Researchers from Tufts University and Tufts Medical Center have found that taking vitamin D3 supplements has no effect on serum cholesterol. Their randomized controlled trial, published recently in the American Journal of Clinical Nutrition, does not support results from observational studies that found an association between serum levels of vitamin D and LDL or HDL cholesterol concentrations.
One hundred and twenty-seven participants were given either 4,000 International Units of vitamin D3 a day or a placebo for 24 weeks. At the end of the study period, the supplement group’s serum vitamin D levels were higher, but their cholesterol profiles were not significantly different.

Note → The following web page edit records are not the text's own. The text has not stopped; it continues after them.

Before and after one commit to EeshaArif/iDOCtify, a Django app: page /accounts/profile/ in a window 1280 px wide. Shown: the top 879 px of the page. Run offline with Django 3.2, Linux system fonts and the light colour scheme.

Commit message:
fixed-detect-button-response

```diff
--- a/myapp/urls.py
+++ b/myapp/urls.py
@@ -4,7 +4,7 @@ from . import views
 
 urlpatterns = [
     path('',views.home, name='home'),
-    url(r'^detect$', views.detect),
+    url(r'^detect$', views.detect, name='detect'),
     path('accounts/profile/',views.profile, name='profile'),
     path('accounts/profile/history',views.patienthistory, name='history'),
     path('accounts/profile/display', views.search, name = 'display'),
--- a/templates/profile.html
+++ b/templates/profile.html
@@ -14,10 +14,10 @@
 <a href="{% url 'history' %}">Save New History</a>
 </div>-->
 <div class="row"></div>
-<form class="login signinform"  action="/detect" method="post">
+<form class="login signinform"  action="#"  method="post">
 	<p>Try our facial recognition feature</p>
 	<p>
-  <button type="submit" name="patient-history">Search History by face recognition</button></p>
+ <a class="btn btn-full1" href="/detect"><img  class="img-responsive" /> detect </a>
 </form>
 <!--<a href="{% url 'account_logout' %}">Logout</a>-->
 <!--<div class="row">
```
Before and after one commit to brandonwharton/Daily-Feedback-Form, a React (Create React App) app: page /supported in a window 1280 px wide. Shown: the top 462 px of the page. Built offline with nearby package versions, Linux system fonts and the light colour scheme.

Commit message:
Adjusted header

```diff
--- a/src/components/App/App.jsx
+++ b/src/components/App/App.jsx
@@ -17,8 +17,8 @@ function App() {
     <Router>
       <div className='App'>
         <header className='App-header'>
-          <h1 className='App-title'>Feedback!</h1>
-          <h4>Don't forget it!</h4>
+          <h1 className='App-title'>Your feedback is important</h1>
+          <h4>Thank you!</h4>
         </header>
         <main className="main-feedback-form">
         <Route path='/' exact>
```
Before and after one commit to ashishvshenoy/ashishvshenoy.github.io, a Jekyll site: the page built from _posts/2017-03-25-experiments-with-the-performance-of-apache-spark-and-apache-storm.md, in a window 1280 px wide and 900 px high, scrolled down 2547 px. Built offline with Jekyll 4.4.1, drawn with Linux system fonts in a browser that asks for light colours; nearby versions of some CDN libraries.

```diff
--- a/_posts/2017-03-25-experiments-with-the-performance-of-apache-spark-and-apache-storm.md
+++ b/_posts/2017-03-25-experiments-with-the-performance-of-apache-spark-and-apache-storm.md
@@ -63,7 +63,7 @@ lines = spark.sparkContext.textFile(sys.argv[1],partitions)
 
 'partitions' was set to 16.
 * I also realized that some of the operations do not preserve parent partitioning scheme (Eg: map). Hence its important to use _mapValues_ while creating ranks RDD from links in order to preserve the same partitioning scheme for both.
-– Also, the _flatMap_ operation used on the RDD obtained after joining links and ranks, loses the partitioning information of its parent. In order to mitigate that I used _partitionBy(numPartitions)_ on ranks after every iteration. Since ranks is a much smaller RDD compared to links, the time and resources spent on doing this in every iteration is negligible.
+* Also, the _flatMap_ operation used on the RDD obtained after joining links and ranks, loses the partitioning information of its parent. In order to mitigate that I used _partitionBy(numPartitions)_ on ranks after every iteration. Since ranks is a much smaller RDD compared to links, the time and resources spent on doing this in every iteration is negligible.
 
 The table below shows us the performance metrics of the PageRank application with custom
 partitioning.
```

There was also no change in how much cholesterol they absorbed from food or how much was manufactured by the body. “Our hypothesis was that raising vitamin D levels would improve cholesterol concentrations by decreasing cholesterol absorption,” says Alice H. Lichtenstein, executive editor of Tufts Health & Nutrition Letter and the study’s senior author. “In fact, our hypothesis was rejected.”